* EXTRACTED INFORMATION:
*****

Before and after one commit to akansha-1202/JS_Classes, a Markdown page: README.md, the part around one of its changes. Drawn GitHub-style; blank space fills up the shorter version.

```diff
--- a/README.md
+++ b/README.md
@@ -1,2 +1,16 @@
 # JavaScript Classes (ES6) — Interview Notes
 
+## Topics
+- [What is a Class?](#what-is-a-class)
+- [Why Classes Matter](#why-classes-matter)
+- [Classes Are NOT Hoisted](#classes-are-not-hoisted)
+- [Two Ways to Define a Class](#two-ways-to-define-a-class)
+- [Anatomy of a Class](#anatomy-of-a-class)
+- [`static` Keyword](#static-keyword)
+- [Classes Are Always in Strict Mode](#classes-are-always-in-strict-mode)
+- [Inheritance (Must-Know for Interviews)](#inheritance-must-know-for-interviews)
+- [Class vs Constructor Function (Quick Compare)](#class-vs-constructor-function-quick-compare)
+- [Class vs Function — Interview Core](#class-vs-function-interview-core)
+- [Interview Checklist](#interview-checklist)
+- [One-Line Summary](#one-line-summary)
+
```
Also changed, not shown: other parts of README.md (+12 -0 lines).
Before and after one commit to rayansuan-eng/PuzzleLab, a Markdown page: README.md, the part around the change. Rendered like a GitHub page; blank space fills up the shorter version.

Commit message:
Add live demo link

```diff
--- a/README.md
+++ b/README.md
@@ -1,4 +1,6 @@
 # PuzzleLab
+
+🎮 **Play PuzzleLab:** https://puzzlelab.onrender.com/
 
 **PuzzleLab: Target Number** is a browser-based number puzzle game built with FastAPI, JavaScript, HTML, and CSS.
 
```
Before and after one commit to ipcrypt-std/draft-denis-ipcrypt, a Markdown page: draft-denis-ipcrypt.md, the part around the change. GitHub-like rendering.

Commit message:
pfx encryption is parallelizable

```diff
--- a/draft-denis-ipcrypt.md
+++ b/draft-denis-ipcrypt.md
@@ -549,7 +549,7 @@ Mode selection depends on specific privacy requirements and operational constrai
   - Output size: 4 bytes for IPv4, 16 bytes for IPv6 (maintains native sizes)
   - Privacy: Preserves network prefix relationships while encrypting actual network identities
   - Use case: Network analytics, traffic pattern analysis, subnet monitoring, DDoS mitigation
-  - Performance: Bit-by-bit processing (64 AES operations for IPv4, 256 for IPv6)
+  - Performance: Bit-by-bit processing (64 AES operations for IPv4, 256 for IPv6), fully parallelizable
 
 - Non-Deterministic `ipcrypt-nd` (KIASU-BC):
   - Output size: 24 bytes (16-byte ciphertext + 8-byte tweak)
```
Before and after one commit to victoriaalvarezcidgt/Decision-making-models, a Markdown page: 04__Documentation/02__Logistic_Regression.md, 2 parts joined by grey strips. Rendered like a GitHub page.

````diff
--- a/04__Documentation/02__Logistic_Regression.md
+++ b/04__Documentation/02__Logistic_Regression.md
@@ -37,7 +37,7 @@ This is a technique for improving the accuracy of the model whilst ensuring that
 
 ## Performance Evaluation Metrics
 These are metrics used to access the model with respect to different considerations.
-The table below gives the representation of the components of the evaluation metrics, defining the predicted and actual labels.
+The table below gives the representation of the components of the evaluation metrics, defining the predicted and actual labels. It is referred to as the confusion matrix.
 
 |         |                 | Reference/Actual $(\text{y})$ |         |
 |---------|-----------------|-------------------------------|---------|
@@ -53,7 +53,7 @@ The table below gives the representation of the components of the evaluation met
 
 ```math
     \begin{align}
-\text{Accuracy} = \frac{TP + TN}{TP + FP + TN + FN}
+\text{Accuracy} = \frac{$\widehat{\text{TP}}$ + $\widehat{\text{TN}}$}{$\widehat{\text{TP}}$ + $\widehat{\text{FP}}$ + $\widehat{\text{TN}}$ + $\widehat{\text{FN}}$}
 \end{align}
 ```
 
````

*****

* WHAT THE TASK REQUIRES:
Give back every line above, unchanged.

* OUTPUT OF THE EXERCISE:
Before and after one commit to akansha-1202/JS_Classes, a Markdown page: README.md, the part around one of its changes. Drawn GitHub-style; blank space fills up the shorter version.

```diff
--- a/README.md
+++ b/README.md
@@ -1,2 +1,16 @@
 # JavaScript Classes (ES6) — Interview Notes
 
+## Topics
+- [What is a Class?](#what-is-a-class)
+- [Why Classes Matter](#why-classes-matter)
+- [Classes Are NOT Hoisted](#classes-are-not-hoisted)
+- [Two Ways to Define a Class](#two-ways-to-define-a-class)
+- [Anatomy of a Class](#anatomy-of-a-class)
+- [`static` Keyword](#static-keyword)
+- [Classes Are Always in Strict Mode](#classes-are-always-in-strict-mode)
+- [Inheritance (Must-Know for Interviews)](#inheritance-must-know-for-interviews)
+- [Class vs Constructor Function (Quick Compare)](#class-vs-constructor-function-quick-compare)
+- [Class vs Function — Interview Core](#class-vs-function-interview-core)
+- [Interview Checklist](#interview-checklist)
+- [One-Line Summary](#one-line-summary)
+
```
Also changed, not shown: other parts of README.md (+12 -0 lines).
Before and after one commit to rayansuan-eng/PuzzleLab, a Markdown page: README.md, the part around the change. Rendered like a GitHub page; blank space fills up the shorter version.

Commit message:
Add live demo link

```diff
--- a/README.md
+++ b/README.md
@@ -1,4 +1,6 @@
 # PuzzleLab
+
+🎮 **Play PuzzleLab:** https://puzzlelab.onrender.com/
 
 **PuzzleLab: Target Number** is a browser-based number puzzle game built with FastAPI, JavaScript, HTML, and CSS.
 
```
Before and after one commit to ipcrypt-std/draft-denis-ipcrypt, a Markdown page: draft-denis-ipcrypt.md, the part around the change. GitHub-like rendering.

Commit message:
pfx encryption is parallelizable

```diff
--- a/draft-denis-ipcrypt.md
+++ b/draft-denis-ipcrypt.md
@@ -549,7 +549,7 @@ Mode selection depends on specific privacy requirements and operational constrai
   - Output size: 4 bytes for IPv4, 16 bytes for IPv6 (maintains native sizes)
   - Privacy: Preserves network prefix relationships while encrypting actual network identities
   - Use case: Network analytics, traffic pattern analysis, subnet monitoring, DDoS mitigation
-  - Performance: Bit-by-bit processing (64 AES operations for IPv4, 256 for IPv6)
+  - Performance: Bit-by-bit processing (64 AES operations for IPv4, 256 for IPv6), fully parallelizable
 
 - Non-Deterministic `ipcrypt-nd` (KIASU-BC):
   - Output size: 24 bytes (16-byte ciphertext + 8-byte tweak)
```
Before and after one commit to victoriaalvarezcidgt/Decision-making-models, a Markdown page: 04__Documentation/02__Logistic_Regression.md, 2 parts joined by grey strips. Rendered like a GitHub page.

````diff
--- a/04__Documentation/02__Logistic_Regression.md
+++ b/04__Documentation/02__Logistic_Regression.md
@@ -37,7 +37,7 @@ This is a technique for improving the accuracy of the model whilst ensuring that
 
 ## Performance Evaluation Metrics
 These are metrics used to access the model with respect to different considerations.
-The table below gives the representation of the components of the evaluation metrics, defining the predicted and actual labels.
+The table below gives the representation of the components of the evaluation metrics, defining the predicted and actual labels. It is referred to as the confusion matrix.
 
 |         |                 | Reference/Actual $(\text{y})$ |         |
 |---------|-----------------|-------------------------------|---------|
@@ -53,7 +53,7 @@ The table below gives the representation of the components of the evaluation met
 
 ```math
     \begin{align}
-\text{Accuracy} = \frac{TP + TN}{TP + FP + TN + FN}
+\text{Accuracy} = \frac{$\widehat{\text{TP}}$ + $\widehat{\text{TN}}$}{$\widehat{\text{TP}}$ + $\widehat{\text{FP}}$ + $\widehat{\text{TN}}$ + $\widehat{\text{FN}}$}
 \end{align}
 ```
 
````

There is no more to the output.